[DATA LISTING]
::::

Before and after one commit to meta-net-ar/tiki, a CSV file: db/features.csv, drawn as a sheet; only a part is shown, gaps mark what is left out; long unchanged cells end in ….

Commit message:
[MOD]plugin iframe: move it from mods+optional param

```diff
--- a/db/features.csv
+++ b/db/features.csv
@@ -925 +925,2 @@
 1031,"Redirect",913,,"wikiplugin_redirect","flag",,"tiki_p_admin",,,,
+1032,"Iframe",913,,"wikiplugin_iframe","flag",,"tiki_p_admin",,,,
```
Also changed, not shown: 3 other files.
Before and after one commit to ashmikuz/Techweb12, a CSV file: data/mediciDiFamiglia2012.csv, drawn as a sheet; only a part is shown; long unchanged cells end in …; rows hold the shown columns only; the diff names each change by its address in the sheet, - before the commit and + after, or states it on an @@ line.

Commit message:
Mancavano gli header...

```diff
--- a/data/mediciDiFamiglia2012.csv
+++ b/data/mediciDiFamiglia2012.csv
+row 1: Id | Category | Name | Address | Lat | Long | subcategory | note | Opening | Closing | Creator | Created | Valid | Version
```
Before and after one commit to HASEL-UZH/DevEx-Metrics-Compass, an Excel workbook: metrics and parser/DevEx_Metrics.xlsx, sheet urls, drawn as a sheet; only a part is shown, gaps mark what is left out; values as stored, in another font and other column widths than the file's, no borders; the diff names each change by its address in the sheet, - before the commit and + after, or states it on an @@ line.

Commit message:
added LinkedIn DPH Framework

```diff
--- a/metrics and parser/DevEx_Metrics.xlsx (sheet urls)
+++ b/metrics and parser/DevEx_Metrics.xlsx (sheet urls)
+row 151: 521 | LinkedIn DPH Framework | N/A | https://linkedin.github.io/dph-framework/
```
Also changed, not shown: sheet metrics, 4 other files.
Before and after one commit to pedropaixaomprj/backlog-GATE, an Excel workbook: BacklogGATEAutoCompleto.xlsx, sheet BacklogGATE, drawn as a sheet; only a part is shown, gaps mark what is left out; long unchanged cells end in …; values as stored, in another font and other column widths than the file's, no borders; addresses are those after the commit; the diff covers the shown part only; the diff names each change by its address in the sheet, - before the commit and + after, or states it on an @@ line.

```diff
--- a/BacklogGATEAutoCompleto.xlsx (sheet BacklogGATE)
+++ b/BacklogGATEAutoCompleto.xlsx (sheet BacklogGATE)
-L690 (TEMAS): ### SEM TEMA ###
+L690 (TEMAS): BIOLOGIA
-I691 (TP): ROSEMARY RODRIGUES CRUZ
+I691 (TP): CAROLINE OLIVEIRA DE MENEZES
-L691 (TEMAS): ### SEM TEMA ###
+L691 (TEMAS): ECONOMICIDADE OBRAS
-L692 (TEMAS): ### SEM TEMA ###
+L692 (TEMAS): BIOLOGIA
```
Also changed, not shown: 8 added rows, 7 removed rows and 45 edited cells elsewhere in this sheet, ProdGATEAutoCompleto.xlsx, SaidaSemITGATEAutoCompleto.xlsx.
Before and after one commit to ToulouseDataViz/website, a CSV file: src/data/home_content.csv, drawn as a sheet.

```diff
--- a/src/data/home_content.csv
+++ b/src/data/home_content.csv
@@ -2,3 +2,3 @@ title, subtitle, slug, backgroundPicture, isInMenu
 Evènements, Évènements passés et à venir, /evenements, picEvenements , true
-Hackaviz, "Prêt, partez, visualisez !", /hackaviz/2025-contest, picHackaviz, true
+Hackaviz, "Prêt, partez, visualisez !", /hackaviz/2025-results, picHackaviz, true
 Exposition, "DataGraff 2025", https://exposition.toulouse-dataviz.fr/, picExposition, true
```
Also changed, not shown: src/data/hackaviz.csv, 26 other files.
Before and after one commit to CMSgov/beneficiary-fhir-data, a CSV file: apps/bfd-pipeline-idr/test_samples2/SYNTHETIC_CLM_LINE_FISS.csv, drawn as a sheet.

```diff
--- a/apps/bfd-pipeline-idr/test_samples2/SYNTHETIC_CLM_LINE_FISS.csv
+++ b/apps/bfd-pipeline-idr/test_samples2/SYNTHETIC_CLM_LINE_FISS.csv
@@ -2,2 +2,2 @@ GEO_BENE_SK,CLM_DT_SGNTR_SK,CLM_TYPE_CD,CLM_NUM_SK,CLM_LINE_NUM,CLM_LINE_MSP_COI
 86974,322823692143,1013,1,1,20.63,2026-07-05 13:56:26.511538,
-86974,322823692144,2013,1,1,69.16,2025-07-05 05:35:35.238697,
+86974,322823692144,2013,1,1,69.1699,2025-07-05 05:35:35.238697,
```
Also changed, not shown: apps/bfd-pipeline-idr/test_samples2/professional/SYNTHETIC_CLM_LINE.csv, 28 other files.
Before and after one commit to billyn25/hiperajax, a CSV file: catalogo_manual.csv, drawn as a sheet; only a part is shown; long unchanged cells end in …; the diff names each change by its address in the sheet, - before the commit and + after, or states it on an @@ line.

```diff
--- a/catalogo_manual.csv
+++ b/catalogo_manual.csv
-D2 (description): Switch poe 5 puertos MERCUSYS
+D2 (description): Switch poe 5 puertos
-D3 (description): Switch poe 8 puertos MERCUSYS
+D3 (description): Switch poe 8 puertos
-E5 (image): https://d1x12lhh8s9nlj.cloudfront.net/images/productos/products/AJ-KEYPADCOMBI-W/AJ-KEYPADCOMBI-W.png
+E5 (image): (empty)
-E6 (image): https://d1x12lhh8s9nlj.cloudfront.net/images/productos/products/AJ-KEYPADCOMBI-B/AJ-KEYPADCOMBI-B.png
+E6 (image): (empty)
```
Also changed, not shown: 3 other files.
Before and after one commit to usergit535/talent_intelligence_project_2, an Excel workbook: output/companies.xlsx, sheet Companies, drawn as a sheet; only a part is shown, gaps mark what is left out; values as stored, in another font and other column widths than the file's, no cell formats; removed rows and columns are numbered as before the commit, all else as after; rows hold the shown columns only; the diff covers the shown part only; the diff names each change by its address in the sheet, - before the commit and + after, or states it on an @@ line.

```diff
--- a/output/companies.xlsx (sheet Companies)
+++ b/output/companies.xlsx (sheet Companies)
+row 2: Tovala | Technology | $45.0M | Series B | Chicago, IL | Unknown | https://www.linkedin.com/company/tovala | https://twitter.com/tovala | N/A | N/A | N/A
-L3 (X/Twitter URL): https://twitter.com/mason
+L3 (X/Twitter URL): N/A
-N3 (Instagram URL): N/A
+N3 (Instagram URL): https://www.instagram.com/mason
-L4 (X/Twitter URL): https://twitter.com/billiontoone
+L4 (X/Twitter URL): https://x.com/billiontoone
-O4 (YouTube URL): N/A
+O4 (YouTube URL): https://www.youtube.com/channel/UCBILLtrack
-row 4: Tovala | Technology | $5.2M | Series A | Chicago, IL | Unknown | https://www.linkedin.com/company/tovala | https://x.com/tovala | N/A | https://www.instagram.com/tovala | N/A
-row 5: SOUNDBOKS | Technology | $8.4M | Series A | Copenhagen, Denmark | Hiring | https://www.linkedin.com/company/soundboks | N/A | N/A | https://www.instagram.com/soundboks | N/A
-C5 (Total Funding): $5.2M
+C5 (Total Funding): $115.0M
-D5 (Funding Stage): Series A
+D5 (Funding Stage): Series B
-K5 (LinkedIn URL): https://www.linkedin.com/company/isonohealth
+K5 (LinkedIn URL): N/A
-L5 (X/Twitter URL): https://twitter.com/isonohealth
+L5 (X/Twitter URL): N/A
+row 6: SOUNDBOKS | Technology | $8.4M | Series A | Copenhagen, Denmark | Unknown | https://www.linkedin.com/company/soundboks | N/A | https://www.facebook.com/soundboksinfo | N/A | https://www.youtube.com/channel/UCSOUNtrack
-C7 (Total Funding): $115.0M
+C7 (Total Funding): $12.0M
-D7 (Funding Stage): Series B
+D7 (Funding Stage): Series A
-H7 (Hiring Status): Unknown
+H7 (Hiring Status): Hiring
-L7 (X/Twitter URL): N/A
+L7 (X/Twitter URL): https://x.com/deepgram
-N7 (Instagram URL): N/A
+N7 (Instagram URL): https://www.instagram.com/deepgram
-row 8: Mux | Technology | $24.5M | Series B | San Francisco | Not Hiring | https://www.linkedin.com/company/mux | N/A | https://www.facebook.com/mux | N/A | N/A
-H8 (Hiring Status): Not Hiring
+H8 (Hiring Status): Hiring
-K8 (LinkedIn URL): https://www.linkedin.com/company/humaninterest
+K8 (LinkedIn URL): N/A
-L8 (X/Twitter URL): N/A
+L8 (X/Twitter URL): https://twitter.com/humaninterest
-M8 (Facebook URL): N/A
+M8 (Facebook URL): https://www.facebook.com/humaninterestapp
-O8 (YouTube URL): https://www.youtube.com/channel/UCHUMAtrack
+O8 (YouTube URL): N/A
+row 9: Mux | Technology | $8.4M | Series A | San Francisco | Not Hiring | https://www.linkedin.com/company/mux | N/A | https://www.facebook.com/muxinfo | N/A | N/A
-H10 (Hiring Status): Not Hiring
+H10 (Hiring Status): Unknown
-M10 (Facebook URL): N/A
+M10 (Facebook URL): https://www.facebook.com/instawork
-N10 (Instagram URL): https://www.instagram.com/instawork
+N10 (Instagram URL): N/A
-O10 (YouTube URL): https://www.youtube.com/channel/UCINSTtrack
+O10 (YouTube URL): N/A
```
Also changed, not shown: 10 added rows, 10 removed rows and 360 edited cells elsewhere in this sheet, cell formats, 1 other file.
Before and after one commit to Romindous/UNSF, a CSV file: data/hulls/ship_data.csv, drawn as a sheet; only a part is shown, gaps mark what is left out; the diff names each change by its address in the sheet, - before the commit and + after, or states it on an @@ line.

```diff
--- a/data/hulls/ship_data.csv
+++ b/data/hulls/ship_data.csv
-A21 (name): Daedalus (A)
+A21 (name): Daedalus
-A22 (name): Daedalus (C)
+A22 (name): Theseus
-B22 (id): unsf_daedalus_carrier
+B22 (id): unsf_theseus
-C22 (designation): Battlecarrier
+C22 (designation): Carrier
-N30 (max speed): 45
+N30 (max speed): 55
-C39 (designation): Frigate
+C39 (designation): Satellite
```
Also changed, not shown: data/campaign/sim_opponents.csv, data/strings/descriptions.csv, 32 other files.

::::

Take the lines from the first line of the listing up to and including the line with "Also changed, not shown: sheet" and give them again exactly.

[EXPECTED ANSWER]
Before and after one commit to meta-net-ar/tiki, a CSV file: db/features.csv, drawn as a sheet; only a part is shown, gaps mark what is left out; long unchanged cells end in ….

Commit message:
[MOD]plugin iframe: move it from mods+optional param

```diff
--- a/db/features.csv
+++ b/db/features.csv
@@ -925 +925,2 @@
 1031,"Redirect",913,,"wikiplugin_redirect","flag",,"tiki_p_admin",,,,
+1032,"Iframe",913,,"wikiplugin_iframe","flag",,"tiki_p_admin",,,,
```
Also changed, not shown: 3 other files.
Before and after one commit to ashmikuz/Techweb12, a CSV file: data/mediciDiFamiglia2012.csv, drawn as a sheet; only a part is shown; long unchanged cells end in …; rows hold the shown columns only; the diff names each change by its address in the sheet, - before the commit and + after, or states it on an @@ line.

Commit message:
Mancavano gli header...

```diff
--- a/data/mediciDiFamiglia2012.csv
+++ b/data/mediciDiFamiglia2012.csv
+row 1: Id | Category | Name | Address | Lat | Long | subcategory | note | Opening | Closing | Creator | Created | Valid | Version
```
Before and after one commit to HASEL-UZH/DevEx-Metrics-Compass, an Excel workbook: metrics and parser/DevEx_Metrics.xlsx, sheet urls, drawn as a sheet; only a part is shown, gaps mark what is left out; values as stored, in another font and other column widths than the file's, no borders; the diff names each change by its address in the sheet, - before the commit and + after, or states it on an @@ line.

Commit message:
added LinkedIn DPH Framework

```diff
--- a/metrics and parser/DevEx_Metrics.xlsx (sheet urls)
+++ b/metrics and parser/DevEx_Metrics.xlsx (sheet urls)
+row 151: 521 | LinkedIn DPH Framework | N/A | https://linkedin.github.io/dph-framework/
```
Also changed, not shown: sheet metrics, 4 other files.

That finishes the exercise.